Ibsen’s next-to-last play is as full of consequential contrivances as the plays of contemporary playwright Annie Baker. Writers of every mode suffer a downfall of passion: they may, for many reasons, focus tightly on what they really want to say on the page, and ignore or gloss over every other element of their form. In John Gabriel Borkman Ibsen seems to have wanted to say it all in a series of brilliant dialogues, and who cares about sets and blocking? When he wants the vinegary Gunhild to speak, he orders her to appear -- never mind that it is on a snowy crag where other characters were trying to escape her. This is literary imperialism on the part of King Henrik, and it blights the better qualities of the play. These things make John Gabriel Borkman a late Ibsen play better read than produced.
Different Stages, for the flaws in its own production, has struggled through and ultimately performed nobly in showing us John Gabriel Borkman, warts and all. The play is not for everyone, but rather only to those ardent fans of Ibsen who want to add to their collection of his plays in production.
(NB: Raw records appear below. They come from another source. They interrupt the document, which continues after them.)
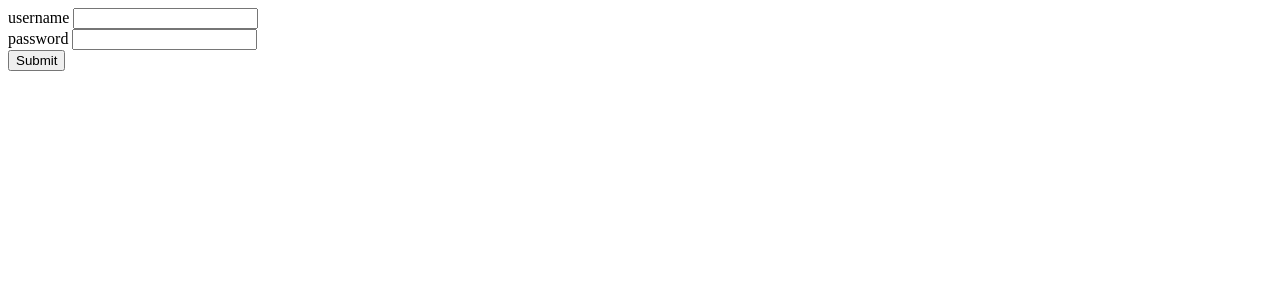
Repository: sastha97/IamBack
Page: http://localhost/MyApp/check
An editor plug-in stored every save of this project. The page is shown before and after the next save, followed by the edit.
The browser window is 1280 px wide. The pictures show the whole page.
The page is served by Tomcat 9. Other server files are loaded and not shown. Queries for data that is not in the repository find no rows.

Above is the page before, as saved 2018-08-16 11:01:33.

### MyApp/WebContent/login.jsp
<%@ page language="java" contentType="text/html; charset=ISO-8859-1"
    pageEncoding="ISO-8859-1"%>
<!DOCTYPE html>
<html>
<head>
<meta charset="ISO-8859-1">
<title>Insert title here</title>
</head>
<body>


<form action="check">

username <input type = "text" name = "username" ><br>
password <input type = "text" name = "password" ><br>
<button type = "submit"> Submit </button>

</form>

</body>
</html>

### MyApp/src/com/servlets/LoginServ.java
package com.servlets;

import java.io.IOException;
import java.io.PrintWriter;

import javax.servlet.RequestDispatcher;
import javax.servlet.ServletException;
import javax.servlet.annotation.WebServlet;
import javax.servlet.http.HttpServlet;
import javax.servlet.http.HttpServletRequest;
import javax.servlet.http.HttpServletResponse;

import com.login.LoginDAO;

/**
 * Servlet implementation class LoginServ
 */
@WebServlet("/check")
public class LoginServ extends HttpServlet {
	private static final long serialVersionUID = 1L;

    /**
     * @see HttpServlet#HttpServlet()
     */
    public LoginServ() {
        super();
        // TODO Auto-generated constructor stub
    }

	/**
	 * @see HttpServlet#doGet(HttpServletRequest request, HttpServletResponse response)
	 */
	protected void doGet(HttpServletRequest request, HttpServletResponse response) throws ServletException, IOException {
		// TODO Auto-generated method stub


		String name = request.getParameter("username");
		String pass = request.getParameter("password");

		response.setContentType("text/html");

		PrintWriter writer = response.getWriter();

		LoginDAO l = new LoginDAO();

		if(l.checkLogin(name, pass))
			{

			RequestDispatcher dispatcher = request.getRequestDispatcher("success.jsp");
			dispatcher.forward(request, response);
			}
		else {
			request.setAttribute("nessage", "Credentials not matching");
			RequestDispatcher dispatcher = request.getRequestDispatcher("login.jsp");
			dispatcher.forward(request, response);
		}
		}

}

### MyApp/src/com/login/LoginDAO.java
package com.login;

import java.sql.Connection;
import java.sql.PreparedStatement;
import java.sql.ResultSet;
import java.sql.SQLException;

import com.connections.MyConnection;

public class LoginDAO {
	public boolean checkLogin(String username, String password) {
		boolean success = false;

		Connection con = MyConnection.getMyConnection();

		try {
			PreparedStatement ps = con.prepareStatement("select password from user2 where username =?");

			ps.setString(1, username);

			ResultSet r = ps.executeQuery();

			while(r.next()) {
				if(r.getString("password").equals(password)) {
					success = true;
				}
				else
					success = false;
			}
		} catch (SQLException e) {
			// TODO Auto-generated catch block
			e.printStackTrace();
		}

		return success;
	}

}

### MyApp/src/com/connections/MyConnection.java
package com.connections;

import java.sql.Connection;
import java.sql.DriverManager;
import java.sql.SQLException;
import java.sql.Statement;

public class MyConnection {

	private static Connection con;

	public static Connection getMyConnection() {
		try {
			Class.forName("com.microsoft.sqlserver.jdbc.SQLServerDriver");
			con = DriverManager.getConnection("jdbc:sqlserver://localhost:1433;databaseName = CITI", "sa", "sa123");
			System.out.println("Connection successful");


		} catch (ClassNotFoundException e) {
			// TODO Auto-generated catch block
			e.printStackTrace();
		} catch (SQLException e) {
			// TODO Auto-generated catch block
			e.printStackTrace();
		}

		return con;


	}
	public static void closeMyConnection() {
		try {
			con.close();
		} catch (SQLException e) {
			// TODO Auto-generated catch block
			e.printStackTrace();
		}
	}

}

After the next save:
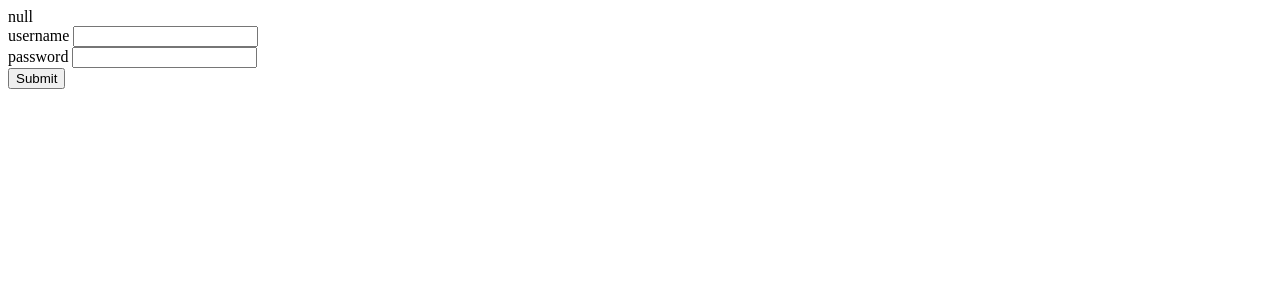
Saved 3 min 16 s later.
--- a/MyApp/WebContent/login.jsp
+++ b/MyApp/WebContent/login.jsp
@@ -7,7 +7,11 @@
 <title>Insert title here</title>
 </head>
 <body>
+<%
+ String mess = (String)request.getAttribute("message");
+%>
 
+<%= mess  %>
 
 <form action="check">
John Gabriel Borkman runs at The Vortex, 2307 Manor Road, east Austin, June 24 to July 16, 2016.
John Gabriel Borkman
by Henrik Ibsen
June 24 - July 16, 2016
2307 Manor Road
Austin, TX, 78722
Performances are Thursdays through Saturdays at 8:00 p.m. and Sundays at 6 p.m. at the Vortex Repertory, 2307 Manor Rd.
Tickets are $15 on Thursdays, $20, $25 or $30 Fridays, Saturdays and Sundays.